Alice is too deeply engrained in culture to rehash but this was a chance to see copies of the actual books and have a trip into various museums I’ve seen at night (with a former job as a bookseller) or walked passed.
I started at Christchurch College‘s library, which is normally closed to the public (though open again on September 15th for an open day). Charles Lutwidge Dodgson was sub-librarian there and the fabled trip which turned into the first Alice novel began just around the corner on Folly bridge. The Oxford libraries are a marvel of complete antiquarian and out dated systems mixed with computer systems and databases though this does pale against the short tour I once had of the old Bodleian library. Seeing the versions of the mouse’s tail poem reminded me of the concealed commentary of Liddell’s modernist reforms of Christchurch college whilst coming up with an extraordinary piece of art and a fun tale. Children’s literature is, and should remain, subversive. (Christchurch is also the scene of the dining hall in Harry Potter)

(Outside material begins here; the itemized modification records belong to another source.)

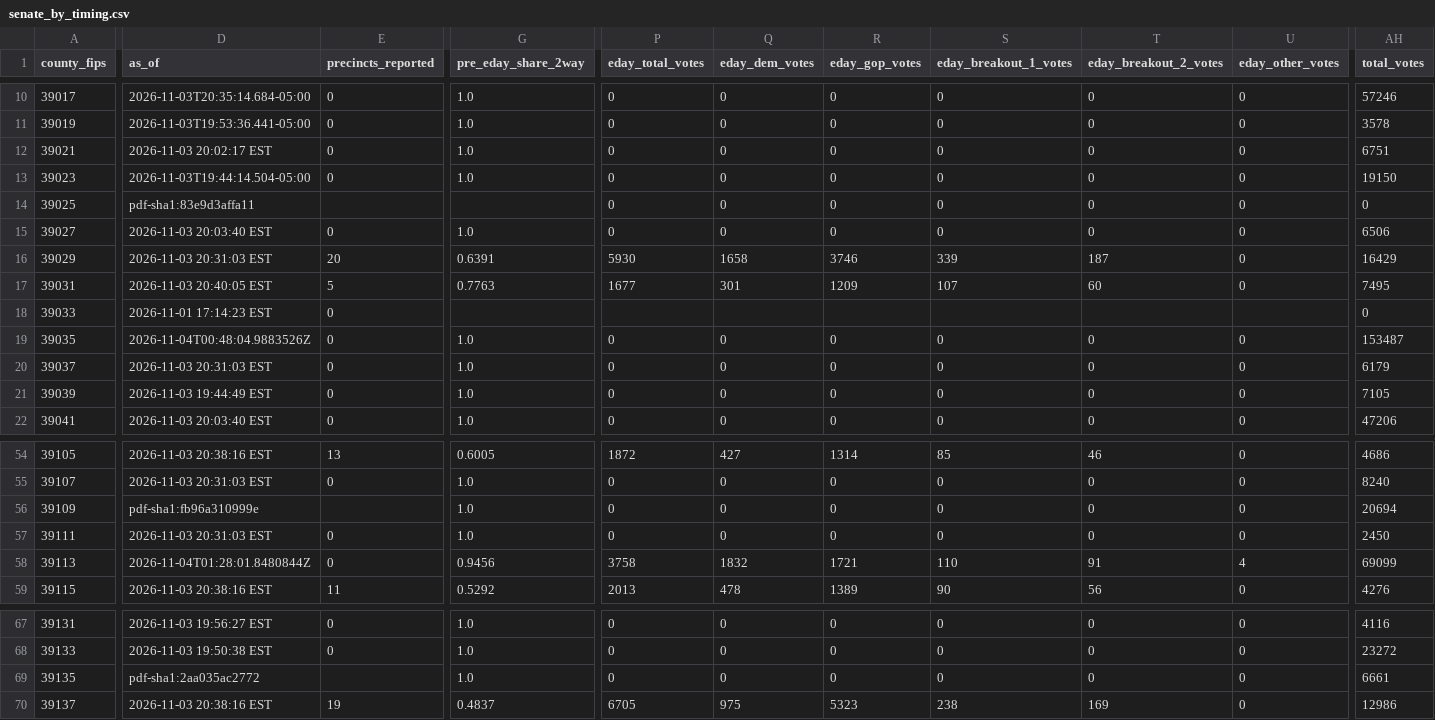
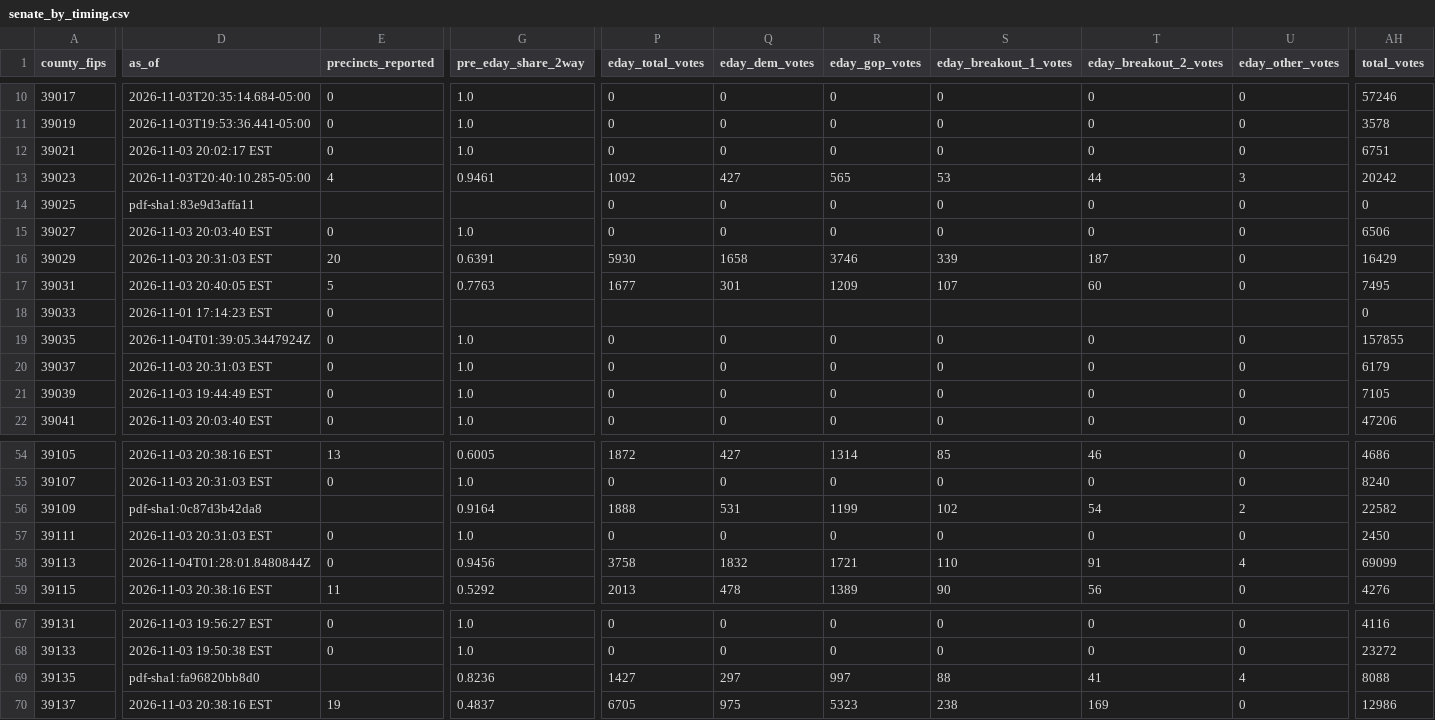
Before and after one commit to dscarvalone/scrapers2026, a CSV file: results/senate_by_timing.csv, drawn as a sheet; only a part is shown, gaps mark what is left out; the diff covers the shown part only; the diff names each change by its address in the sheet, - before the commit and + after, or states it on an @@ line.

Commit message:
Local results update (clark miami preble statewide) 2026-11-03 20:41 EST

```diff
--- a/results/senate_by_timing.csv
+++ b/results/senate_by_timing.csv
-D13 (as_of): 2026-11-03T19:44:14.504-05:00
+D13 (as_of): 2026-11-03T20:40:10.285-05:00
-E13 (precincts_reported): 0
+E13 (precincts_reported): 4
-G13 (pre_eday_share_2way): 1.0
+G13 (pre_eday_share_2way): 0.9461
-P13 (eday_total_votes): 0
+P13 (eday_total_votes): 1092
-Q13 (eday_dem_votes): 0
+Q13 (eday_dem_votes): 427
-R13 (eday_gop_votes): 0
+R13 (eday_gop_votes): 565
-S13 (eday_breakout_1_votes): 0
+S13 (eday_breakout_1_votes): 53
-T13 (eday_breakout_2_votes): 0
+T13 (eday_breakout_2_votes): 44
-U13 (eday_other_votes): 0
+U13 (eday_other_votes): 3
-AH13 (total_votes): 19150
+AH13 (total_votes): 20242
-D19 (as_of): 2026-11-04T00:48:04.9883526Z
+D19 (as_of): 2026-11-04T01:39:05.3447924Z
-AH19 (total_votes): 153487
+AH19 (total_votes): 157855
-D56 (as_of): pdf-sha1:fb96a310999e
+D56 (as_of): pdf-sha1:0c87d3b42da8
-G56 (pre_eday_share_2way): 1.0
+G56 (pre_eday_share_2way): 0.9164
-P56 (eday_total_votes): 0
+P56 (eday_total_votes): 1888
-Q56 (eday_dem_votes): 0
+Q56 (eday_dem_votes): 531
-R56 (eday_gop_votes): 0
+R56 (eday_gop_votes): 1199
-S56 (eday_breakout_1_votes): 0
+S56 (eday_breakout_1_votes): 102
-T56 (eday_breakout_2_votes): 0
+T56 (eday_breakout_2_votes): 54
-U56 (eday_other_votes): 0
+U56 (eday_other_votes): 2
-AH56 (total_votes): 20694
+AH56 (total_votes): 22582
-D69 (as_of): pdf-sha1:2aa035ac2772
+D69 (as_of): pdf-sha1:fa96820bb8d0
-G69 (pre_eday_share_2way): 1.0
+G69 (pre_eday_share_2way): 0.8236
-P69 (eday_total_votes): 0
+P69 (eday_total_votes): 1427
-Q69 (eday_dem_votes): 0
+Q69 (eday_dem_votes): 297
-R69 (eday_gop_votes): 0
+R69 (eday_gop_votes): 997
-S69 (eday_breakout_1_votes): 0
+S69 (eday_breakout_1_votes): 88
-T69 (eday_breakout_2_votes): 0
+T69 (eday_breakout_2_votes): 41
-U69 (eday_other_votes): 0
+U69 (eday_other_votes): 4
-AH69 (total_votes): 6661
+AH69 (total_votes): 8088
```
Also changed, not shown: 7 edited cells elsewhere in this file, counties/clark/data/summary_wide.csv, counties/miami/data/summary_wide.csv, 1 other file.
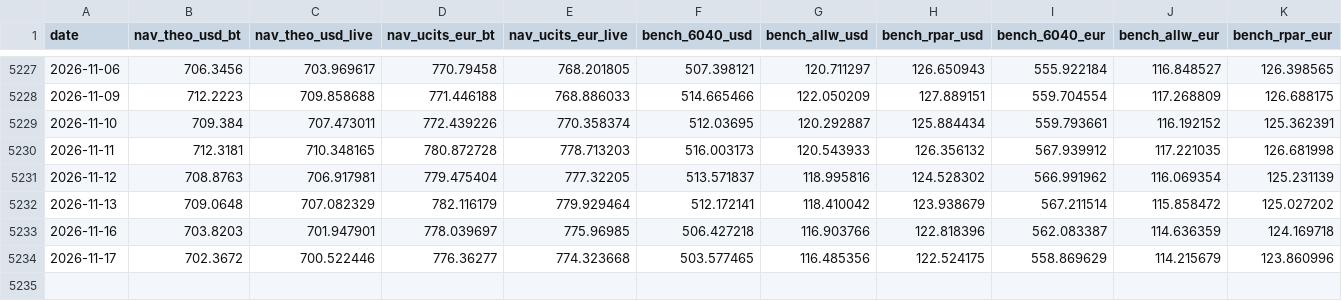
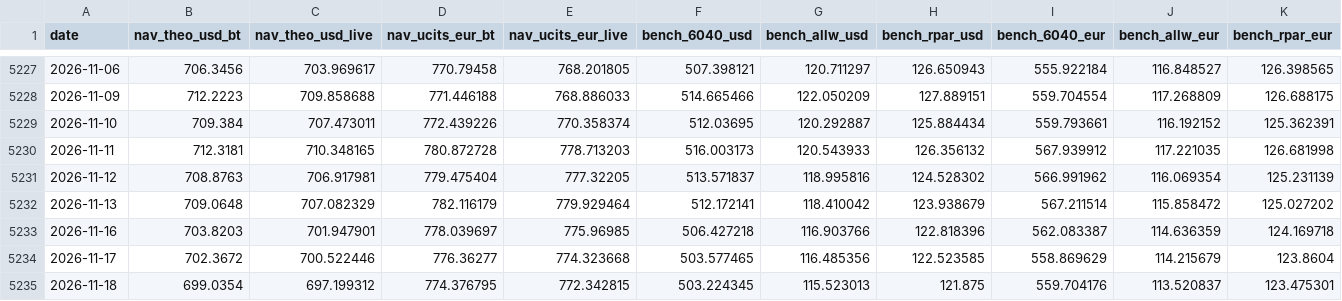
Before and after one commit to assetcontrolpro-ai/ACP-Fund-NAV, a CSV file: nav_bench_AW_Set2.csv, drawn as a sheet; only a part is shown, gaps mark what is left out.

Commit message:
AW daily 2026-11-19 05:06Z

```diff
--- a/nav_bench_AW_Set2.csv
+++ b/nav_bench_AW_Set2.csv
@@ -5233,2 +5233,3 @@ date,nav_theo_usd_bt,nav_theo_usd_live,nav_ucits_eur_bt,nav_ucits_eur_live,bench
 2026-11-16,703.8203,701.947901,778.039697,775.96985,506.427218,116.903766,122.818396,562.083387,114.636359,124.169718
-2026-11-17,702.3672,700.522446,776.36277,774.323668,503.577465,116.485356,122.524175,558.869629,114.215679,123.860996
+2026-11-17,702.3672,700.522446,776.36277,774.323668,503.577465,116.485356,122.523585,558.869629,114.215679,123.8604
+2026-11-18,699.0354,697.199312,774.376795,772.342815,503.224345,115.523013,121.875,559.704176,113.520837,123.475301
```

I was hoping to get to the Museum of Oxford for the A-Z of literary Oxford tour but it didn’t open until after I needed to leave town this time (though I do intend to follow this up in later blog posts with a Flickr stream). Instead I popped into the Museum of the History of Science where they had some of Dodgson’s photography kit on display. He used the wet collodion method which had been invented in 1856. As well as a fantastic writer of children’s books, Dodgson was also a renowned photographer and took part in the Victorian practice of child nude photography. What needs to be remembered was this was also part of the cult of childhood, that the child was closer to perfection than adults, rather than paedophile urges.
Next up was the Museum of Natural History with their Dodo skeleton which weirded me out. Think about it, it has been extinct for a while and the museum has a stuffed version and a skeleton. (The museum is best known as the place where the great evolution debate took place.)
A quick trip via Blackwell‘s took me past various booksellers dressed as characters from the first book but the hoardes of people outside the old Bodleian library put me off going in to see the first editions (including the suppressed 1856 edition) so I trekked off to the University of Oxford Botanic Garden where Alice Liddell and Dodgson met up. As far as I can make out, Dodgson became a temporary surrogate father to Alice Liddell and, it is conjectured by Karoline Leach, very close to Liddell’s mother – perhaps supported by the retention of Dodgson at Christchurch though he should have stepped down having declined to take up orders as he should have done.
I’m hoping that we can do this kind of day again Oxford as it has such an important heritage that needs to be brought out rather than taken for granted.